- **RECORD EXTRACTS**:
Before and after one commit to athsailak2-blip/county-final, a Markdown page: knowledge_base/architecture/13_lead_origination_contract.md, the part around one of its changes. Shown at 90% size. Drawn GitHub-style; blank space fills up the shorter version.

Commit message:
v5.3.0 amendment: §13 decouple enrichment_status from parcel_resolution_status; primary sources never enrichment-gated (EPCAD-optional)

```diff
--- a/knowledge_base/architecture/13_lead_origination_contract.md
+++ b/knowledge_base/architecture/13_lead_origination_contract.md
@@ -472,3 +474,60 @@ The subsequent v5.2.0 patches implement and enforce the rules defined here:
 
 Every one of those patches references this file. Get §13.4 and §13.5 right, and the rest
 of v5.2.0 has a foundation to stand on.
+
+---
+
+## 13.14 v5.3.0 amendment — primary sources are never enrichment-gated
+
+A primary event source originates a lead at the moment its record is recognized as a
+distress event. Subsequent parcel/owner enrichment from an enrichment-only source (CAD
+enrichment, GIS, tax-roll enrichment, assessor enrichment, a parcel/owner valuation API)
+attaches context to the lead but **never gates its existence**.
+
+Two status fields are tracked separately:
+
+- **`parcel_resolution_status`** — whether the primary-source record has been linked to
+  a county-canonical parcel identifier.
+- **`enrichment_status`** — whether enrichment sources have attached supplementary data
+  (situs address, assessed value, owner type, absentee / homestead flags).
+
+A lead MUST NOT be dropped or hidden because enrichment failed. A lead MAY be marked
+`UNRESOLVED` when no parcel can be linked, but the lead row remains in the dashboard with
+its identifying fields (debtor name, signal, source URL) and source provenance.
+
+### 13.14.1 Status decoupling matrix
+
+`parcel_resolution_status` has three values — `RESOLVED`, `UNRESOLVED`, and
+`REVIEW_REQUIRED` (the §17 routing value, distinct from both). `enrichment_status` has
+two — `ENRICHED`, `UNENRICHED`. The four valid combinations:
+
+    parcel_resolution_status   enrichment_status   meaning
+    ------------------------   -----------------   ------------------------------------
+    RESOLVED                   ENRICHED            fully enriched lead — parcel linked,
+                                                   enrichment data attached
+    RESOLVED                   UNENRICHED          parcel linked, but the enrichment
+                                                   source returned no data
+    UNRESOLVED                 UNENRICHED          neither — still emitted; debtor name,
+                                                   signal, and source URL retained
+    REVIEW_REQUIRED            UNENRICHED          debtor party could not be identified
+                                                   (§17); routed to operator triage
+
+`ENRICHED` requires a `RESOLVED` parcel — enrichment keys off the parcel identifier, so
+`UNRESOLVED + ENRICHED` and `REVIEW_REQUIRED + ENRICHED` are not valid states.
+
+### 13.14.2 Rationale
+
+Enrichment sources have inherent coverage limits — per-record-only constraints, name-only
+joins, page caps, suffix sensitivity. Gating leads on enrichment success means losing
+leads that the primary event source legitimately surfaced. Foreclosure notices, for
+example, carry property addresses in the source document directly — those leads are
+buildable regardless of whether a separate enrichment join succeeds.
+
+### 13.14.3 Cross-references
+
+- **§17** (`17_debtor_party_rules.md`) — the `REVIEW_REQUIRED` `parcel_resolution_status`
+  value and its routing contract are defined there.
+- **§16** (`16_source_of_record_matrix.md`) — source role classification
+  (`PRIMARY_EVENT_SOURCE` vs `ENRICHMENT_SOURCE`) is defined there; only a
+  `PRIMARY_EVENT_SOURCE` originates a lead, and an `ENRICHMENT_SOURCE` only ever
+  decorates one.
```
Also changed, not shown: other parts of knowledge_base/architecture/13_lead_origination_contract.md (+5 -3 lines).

- **ACTION ITEM**:
Could you retype all of the entries exactly, leaving none out?

- **SOLUTION TO THE PROBLEM**:
Before and after one commit to athsailak2-blip/county-final, a Markdown page: knowledge_base/architecture/13_lead_origination_contract.md, the part around one of its changes. Shown at 90% size. Drawn GitHub-style; blank space fills up the shorter version.

Commit message:
v5.3.0 amendment: §13 decouple enrichment_status from parcel_resolution_status; primary sources never enrichment-gated (EPCAD-optional)

```diff
--- a/knowledge_base/architecture/13_lead_origination_contract.md
+++ b/knowledge_base/architecture/13_lead_origination_contract.md
@@ -472,3 +474,60 @@ The subsequent v5.2.0 patches implement and enforce the rules defined here:
 
 Every one of those patches references this file. Get §13.4 and §13.5 right, and the rest
 of v5.2.0 has a foundation to stand on.
+
+---
+
+## 13.14 v5.3.0 amendment — primary sources are never enrichment-gated
+
+A primary event source originates a lead at the moment its record is recognized as a
+distress event. Subsequent parcel/owner enrichment from an enrichment-only source (CAD
+enrichment, GIS, tax-roll enrichment, assessor enrichment, a parcel/owner valuation API)
+attaches context to the lead but **never gates its existence**.
+
+Two status fields are tracked separately:
+
+- **`parcel_resolution_status`** — whether the primary-source record has been linked to
+  a county-canonical parcel identifier.
+- **`enrichment_status`** — whether enrichment sources have attached supplementary data
+  (situs address, assessed value, owner type, absentee / homestead flags).
+
+A lead MUST NOT be dropped or hidden because enrichment failed. A lead MAY be marked
+`UNRESOLVED` when no parcel can be linked, but the lead row remains in the dashboard with
+its identifying fields (debtor name, signal, source URL) and source provenance.
+
+### 13.14.1 Status decoupling matrix
+
+`parcel_resolution_status` has three values — `RESOLVED`, `UNRESOLVED`, and
+`REVIEW_REQUIRED` (the §17 routing value, distinct from both). `enrichment_status` has
+two — `ENRICHED`, `UNENRICHED`. The four valid combinations:
+
+    parcel_resolution_status   enrichment_status   meaning
+    ------------------------   -----------------   ------------------------------------
+    RESOLVED                   ENRICHED            fully enriched lead — parcel linked,
+                                                   enrichment data attached
+    RESOLVED                   UNENRICHED          parcel linked, but the enrichment
+                                                   source returned no data
+    UNRESOLVED                 UNENRICHED          neither — still emitted; debtor name,
+                                                   signal, and source URL retained
+    REVIEW_REQUIRED            UNENRICHED          debtor party could not be identified
+                                                   (§17); routed to operator triage
+
+`ENRICHED` requires a `RESOLVED` parcel — enrichment keys off the parcel identifier, so
+`UNRESOLVED + ENRICHED` and `REVIEW_REQUIRED + ENRICHED` are not valid states.
+
+### 13.14.2 Rationale
+
+Enrichment sources have inherent coverage limits — per-record-only constraints, name-only
+joins, page caps, suffix sensitivity. Gating leads on enrichment success means losing
+leads that the primary event source legitimately surfaced. Foreclosure notices, for
+example, carry property addresses in the source document directly — those leads are
+buildable regardless of whether a separate enrichment join succeeds.
+
+### 13.14.3 Cross-references
+
+- **§17** (`17_debtor_party_rules.md`) — the `REVIEW_REQUIRED` `parcel_resolution_status`
+  value and its routing contract are defined there.
+- **§16** (`16_source_of_record_matrix.md`) — source role classification
+  (`PRIMARY_EVENT_SOURCE` vs `ENRICHMENT_SOURCE`) is defined there; only a
+  `PRIMARY_EVENT_SOURCE` originates a lead, and an `ENRICHMENT_SOURCE` only ever
+  decorates one.
```
Also changed, not shown: other parts of knowledge_base/architecture/13_lead_origination_contract.md (+5 -3 lines).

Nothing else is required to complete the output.